“In a sweep that lasted through the first night of India’s biggest celebration, Diwali, police in November arrested 13 people for homosexuality in the town of Hassan, about a three hours’ drive from India’s tech hub of Bangalore. At the police station, some of those arrested say they were asked if they were really men, whether they liked getting fucked in the ass, and if they had pimped out their wives to get them pregnant. At least two were stripped, beaten, and threatened with having a nightstick shoved up their rectum. The next day, their names were splashed across the pages of local newspapers under lurid headlines. Some lost their jobs.”
I watched a lifetime of experiences film-dissolve into my past. Strolling along Gariahat Road. Snacking on gooey mishti that seemed to accompany every cup of chai. Being whisked into the homes of tailors to have my measurements taken for custom-made churidar kurtas for weddings — or tagging along to the bazaar with a cousin to watch in awe as she ruthlessly negotiated down the price of tilapia. Hearing the warm, pleasant din of family members gossiping, singing, laughing, and catching up into the late hours of the night.
Memories are my only link back to a land that has now indicated to me — to anyone with the luxury of not living within its borders — that we are no longer welcome.
IV. Old & New Gods
Once in a while, you could be walking down the street and there might be a caged concrete box containing an idol — its likeness decorated with marigolds, coins, and other small sacrifices.
Even as new gods rise, old ones fight to maintain their relevance. Section 377’s passage reflects a simple truth: That the old guard remains foolishly out-of-touch with reality and this act of government-sanctioned hate is simply a last-ditch attempt to hold onto cultural values that are quickly fading from widespread relevance.
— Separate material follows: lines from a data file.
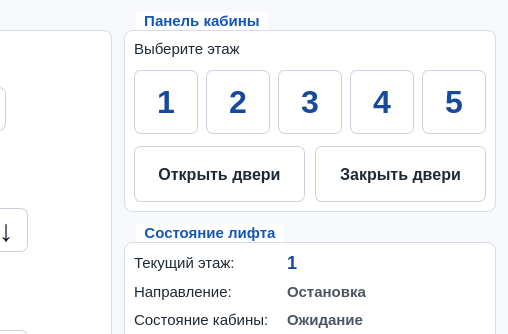
Old version of the form mainwindow.ui in the repository aleksei-manikhin/sem2_lab_05_OOP; both pictures show x 492 to 1000 and y 0 to 334 of the 1000 by 680 pixel window.
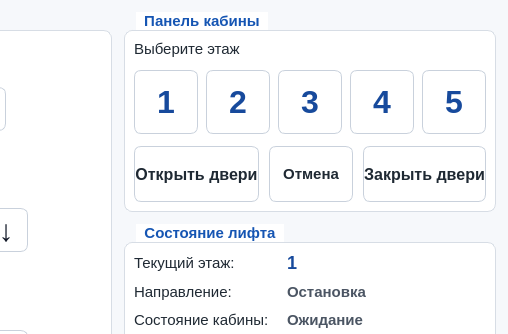
New version of the form.

Commit message: remake work of open and close buttons + add cancelButton in ui

Diff of the .ui file:
```diff
--- a/mainwindow.ui
+++ b/mainwindow.ui
@@ -1150,6 +1150,19 @@
              </property>
             </widget>
            </item>
+           <item>
+            <widget class="QPushButton" name="cancelDoorsButton">
+             <property name="minimumSize">
+              <size>
+               <width>0</width>
+               <height>56</height>
+              </size>
+             </property>
+             <property name="text">
+              <string>Отмена</string>
+             </property>
+            </widget>
+           </item>
            <item>
             <widget class="QPushButton" name="closeDoorsButton">
              <property name="minimumSize">
```
The commit also changes 3 other files.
With the passage of Section 377 in India, the scales have now heavily tipped. Whereas before I may have just been “too American in a quirky way,” by way of my sexual orientation, I have become so American that I can no longer visit the land of my ancestors. Whereas before I may have just been “too American in a quirky way,” by way of my sexual orientation, I have become so American that I can no longer visit the land of my ancestors.So American because simply being a queer man means that I have become “corrupted by the West.” The timing is odd because at the same time when India has effectively indicated to LGBTQ men and women that they aren’t welcome within their borders, Michigan — one of the U.S. states still to have a law on the books that allows employers to fire workers for being gay — may soon be rolling back its same-sex marriage ban, especially as the judge ruling on the case is under pressure to rule in favor of it. This means that with one barrier toppled, queer men and women can shift energies to remove other roadblocks and strive towards complete equality in Michigan.
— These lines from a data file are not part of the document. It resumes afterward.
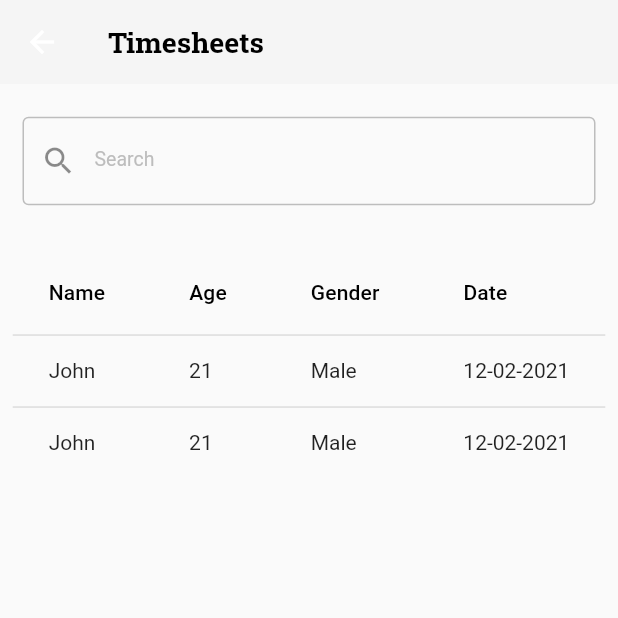
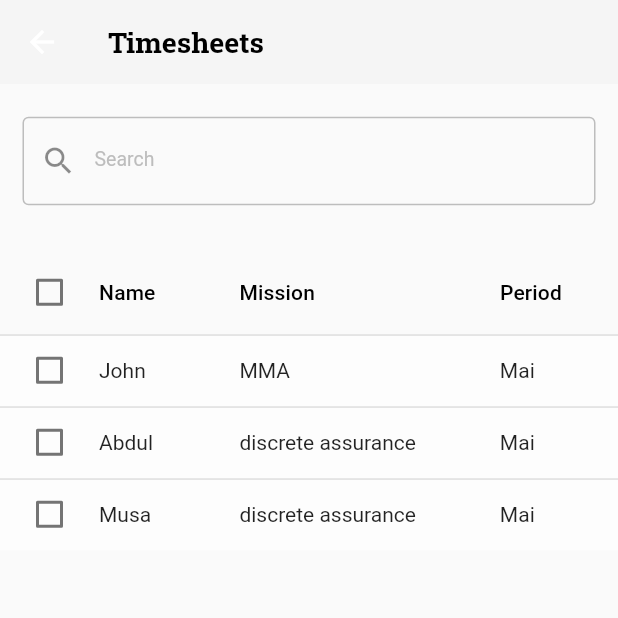
Before and after one commit to musjib999/smarcra, a Flutter app: the Timesheet screen opened directly, on a phone screen of 412 x 824 dp, the top half of it. Run offline on Flutter 3.47's test engine with Material 2 defaults, Android fonts, the phone set to English and light mode, and no system bars; our stand-ins replace argon_buttons_flutter, ionicons, sizer.

Commit message:
timesheet table done

```diff
--- /dev/null
+++ b/lib/data/dummy_data.dart
@@ -0,0 +1,7 @@
+import '../shared/models/timesheet_model.dart';
+
+List<TimesheetModel> timesheets = [
+  TimesheetModel(name: 'John', mission: 'MMA', period: 'Mai', presence: 20, absence: 0),
+  TimesheetModel(name: 'Abdul', mission: 'discrete assurance', period: 'Mai', presence: 15, absence: 0),
+  TimesheetModel(name: 'Musa', mission: 'discrete assurance', period: 'Mai', presence: 25, absence: 0),
+];
--- a/lib/module/screens/expenses/expenses.dart
+++ b/lib/module/screens/expenses/expenses.dart
@@ -34,48 +34,58 @@ class _ExpensesState extends State<Expenses> {
             DataTable(
               columns: const [
                 DataColumn(
-                  label: Text('Name'),
+                  label: Text('Name',style: TextStyle(fontSize: 13)),
                 ),
                 DataColumn(
-                  label: Text('Age'),
+                  label: Text('Start',style: TextStyle(fontSize: 13)),
                 ),
                 DataColumn(
-                  label: Text('Gender'),
+                  label: Text('Type',style: TextStyle(fontSize: 13)),
                 ),
                 DataColumn(
-                  label: Text('Date'),
+                  label: Text('Amount',style: TextStyle(fontSize: 13)),
+                ),
+                DataColumn(
+                  label: Text('Status',style: TextStyle(fontSize: 13)),
                 )
               ],
               rows: const [
                 DataRow(
-                  cells: [
+
+                  cells:  [
                     DataCell(
-                      Text('John'),
+                      Text('John',style: TextStyle(fontSize: 13)),
                     ),
                     DataCell(
-                      Text('21'),
+                      Text('21-Mai-2021',style: TextStyle(fontSize: 13)),
                     ),
                     DataCell(
-                      Text('Male'),
+                      Text('Hotel fees',style: TextStyle(fontSize: 13)),
                     ),
                     DataCell(
-                      Text('12-02-2021'),
+                      Text('20USD',style: TextStyle(fontSize: 13)),
+                    ),
+                    DataCell(
+                      Text('Validated',style: TextStyle(fontSize: 13)),
                     ),
                   ],
                 ),
                 DataRow(
                   cells: [
                     DataCell(
-                      Text('John'),
+                      Text('John',style: TextStyle(fontSize: 13)),
                     ),
                     DataCell(
-                      Text('21'),
+                      Text('21-Mai-2021', style: TextStyle(fontSize: 13),),
                     ),
                     DataCell(
-                      Text('Male'),
+                      Text('Hotel fees',style: TextStyle(fontSize: 13)),
                     ),
                     DataCell(
-                      Text('12-02-2021'),
+                      Text('20USD',style: TextStyle(fontSize: 13)),
+                    ),
+                    DataCell(
+                      Text('Validated',style: TextStyle(fontSize: 13)),
                     ),
                   ],
                 ),
--- a/lib/module/screens/leaves/leaves.dart
+++ b/lib/module/screens/leaves/leaves.dart
@@ -37,45 +37,45 @@ class _LeavesState extends State<Leaves> {
                   label: Text('Name'),
                 ),
                 DataColumn(
-                  label: Text('Age'),
+                  label: Text('Start', style: TextStyle(fontSize: 13)),
                 ),
                 DataColumn(
-                  label: Text('Gender'),
+                  label: Text('End'),
                 ),
                 DataColumn(
-                  label: Text('Date'),
+                  label: Text('Status'),
                 )
               ],
               rows: const [
                 DataRow(
                   cells: [
                     DataCell(
-                      Text('John'),
+                      Text('MArc'),
                     ),
                     DataCell(
-                      Text('21'),
+                      Text('11-Mai-2020'),
                     ),
                     DataCell(
-                      Text('Male'),
+                      Text('30-Mai-2021'),
                     ),
                     DataCell(
-                      Text('12-02-2021'),
+                      Text('Validated'),
                     ),
                   ],
                 ),
                 DataRow(
                   cells: [
                     DataCell(
-                      Text('John'),
+                      Text('MArc'),
                     ),
                     DataCell(
-                      Text('21'),
+                      Text('11-Mai-2020'),
                     ),
                     DataCell(
-                      Text('Male'),
+                      Text('30-Mai-2021'),
                     ),
                     DataCell(
-                      Text('12-02-2021'),
+                      Text('Validated'),
                     ),
                   ],
                 ),
--- a/lib/module/screens/timesheet/time_sheet.dart
+++ b/lib/module/screens/timesheet/time_sheet.dart
@@ -1,6 +1,11 @@
 import 'package:flutter/material.dart';
 import 'package:sizer/sizer.dart';
+import 'package:smarcra/shared/themes/colors.dart';
+import 'package:smarcra/shared/widgets/buttons/action_button.dart';
 import 'package:smarcra/shared/widgets/form/primary_text_field.dart';
+
+import '../../../data/dummy_data.dart';
+import '../../../shared/models/timesheet_model.dart';
 
 class Timesheet extends StatefulWidget {
   const Timesheet({Key? key}) : super(key: key);
@@ -10,13 +15,24 @@ class Timesheet extends StatefulWidget {
 }
 
 class _TimesheetState extends State<Timesheet> {
+  bool isActionButtonVisible = false;
+  List<bool> _selected = [];
+  @override
+  void initState() {
+    super.initState();
+    _selected = List<bool>.generate(timesheets.length, (int index) => false);
+  }
   @override
   Widget build(BuildContext context) {
     return Scaffold(
       appBar: AppBar(
         title: const Text('Timesheets'),
       ),
-      body: SingleChildScrollView(
+      body: Column(
+        children: [
+          SizedBox(
+            height: 65.h,
+            child: SingleChildScrollView(
               child: Column(
                 children: [
                   SizedBox(height: 5.sp),
@@ -36,53 +52,127 @@ class _TimesheetState extends State<Timesheet> {
                         label: Text('Name'),
                       ),
                       DataColumn(
-                  label: Text('Age'),
+                        label: Text('Mission'),
                       ),
                       DataColumn(
-                  label: Text('Gender'),
+                        label: Text('Period'),
                       ),
                       DataColumn(
-                  label: Text('Date'),
+                        label: Text('Presence'),
+                      ),
+                      DataColumn(
+                        label: Text('Absence'),
                       )
                     ],
-              rows: const [
-                DataRow(
+                    rows: timesheets
+                        .map(
+                          (item) => DataRow(
+                            selected: _selected[timesheets.indexOf(item)],
+                            onSelectChanged: (value){
+                                setState(() {
+                                  _selected[timesheets.indexOf(item)] = value!;
+                                  isActionButtonVisible = _selected[timesheets.indexOf(item)];
+                                });
+                            },
+                            color: MaterialStateProperty.all(_selected[timesheets.indexOf(item)] == true ? AppColors.primaryColor.withOpacity(0.3): Colors.white54),
                         cells: [
                           DataCell(
-                      Text('John'),
+                            Text(
+                              item.name,
+                              maxLines: 1,
+                              overflow: TextOverflow.ellipsis,
+                            ),
                           ),
                           DataCell(
-                      Text('21'),
+                            Text(
+                              item.mission,
+                              maxLines: 1,
+                              overflow: TextOverflow.ellipsis,
+                            ),
                           ),
                           DataCell(
-                      Text('Male'),
+                            Text(
+                              item.period,
+                              maxLines: 1,
+                              overflow: TextOverflow.ellipsis,
+                            ),
                           ),
                           DataCell(
-                      Text('12-02-2021'),
+                            Text(
+                              '${item.presence}d',
+                              maxLines: 1,
+                              overflow: TextOverflow.ellipsis,
+                            ),
+                          ),
+                          DataCell(
+                            Text(
+                              '${item.absence}d',
+                              maxLines: 1,
+                              overflow: TextOverflow.ellipsis,
+                            ),
                           ),
                         ],
                       ),
-                DataRow(
-                  cells: [
-                    DataCell(
-                      Text('John'),
-                    ),
-                    DataCell(
-                      Text('21'),
-                    ),
-                    DataCell(
-                      Text('Male'),
-                    ),
-                    DataCell(
-                      Text('12-02-2021'),
-                    ),
-                  ],
-                ),
-              ],
+                    )
+                        .toList(),
                   ),
                 ],
               ),
             ),
+          ),
+        isActionButtonVisible == true ?  Container(
+            margin: EdgeInsets.symmetric(horizontal: 8.sp),
+            height: 15.h, child: Row(
+            mainAxisAlignment: MainAxisAlignment.spaceBetween,
+            children: [
+                Expanded(
+                    child: InkWell(
+                      onTap: (){
+                        setState(() {
+
+                        });
+                      },
+                        child: const ActionButtion(title: 'Validate', icon: Icons.done,)
+                    ),
+                ),
+              SizedBox(width: 5.sp),
+              Expanded(
+                child: InkWell(
+                    onTap: (){},
+                    child: const ActionButtion(title: 'Reject', icon: Icons.close,)
+                ),
+              ),
+              SizedBox(width: 5.sp),
+              Expanded(
+                child: InkWell(
+                    onTap: (){},
+                    child: const ActionButtion(title: 'Edit', icon: Icons.edit_outlined,)
+                ),
+              ),
+            ],
+          ),) : Container(),
+        ],
+      ),
     );
   }
 }
+
+
+
+//DataRow(
+
+//                         cells: const [
+//                           DataCell(
+//                             Text('John'),
+//                           ),
+//                           DataCell(
+//                             Text('MMA'),
+//                           ),
+//                           DataCell(
+//                             Text('Mai'),
+//                           ),
+//                           DataCell(
+//                             Text('0d'),
+//                           ),
+//                         ],
+//                       ),
--- /dev/null
+++ b/lib/shared/models/timesheet_model.dart
@@ -0,0 +1,12 @@
+
+import 'package:flutter/material.dart';
+
+class TimesheetModel{
+  final String name;
+  final String mission;
+  final String period;
+  final int presence;
+  final int absence;
+  late final Color color;
+  TimesheetModel({required this.name, required this.mission, required this.period, required this.presence, required this.absence, this.color = const Color(0xffececec)});
+}
```
Also changed, not shown: lib/shared/widgets/buttons/action_button.dart (added, +44 -0 lines), 5 other files. Lines whose indentation alone changed are shown as unchanged.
However, this ruling holds with it the promise that in my own homeland, I can actually be seen as a single, complete individual under the state law — and not a partial one. In fact, it means that Michigan — and the U.S. itself — is politically less preoccupied with abstract and dated notions like “natural order” than they are with tangible causes like civil rights.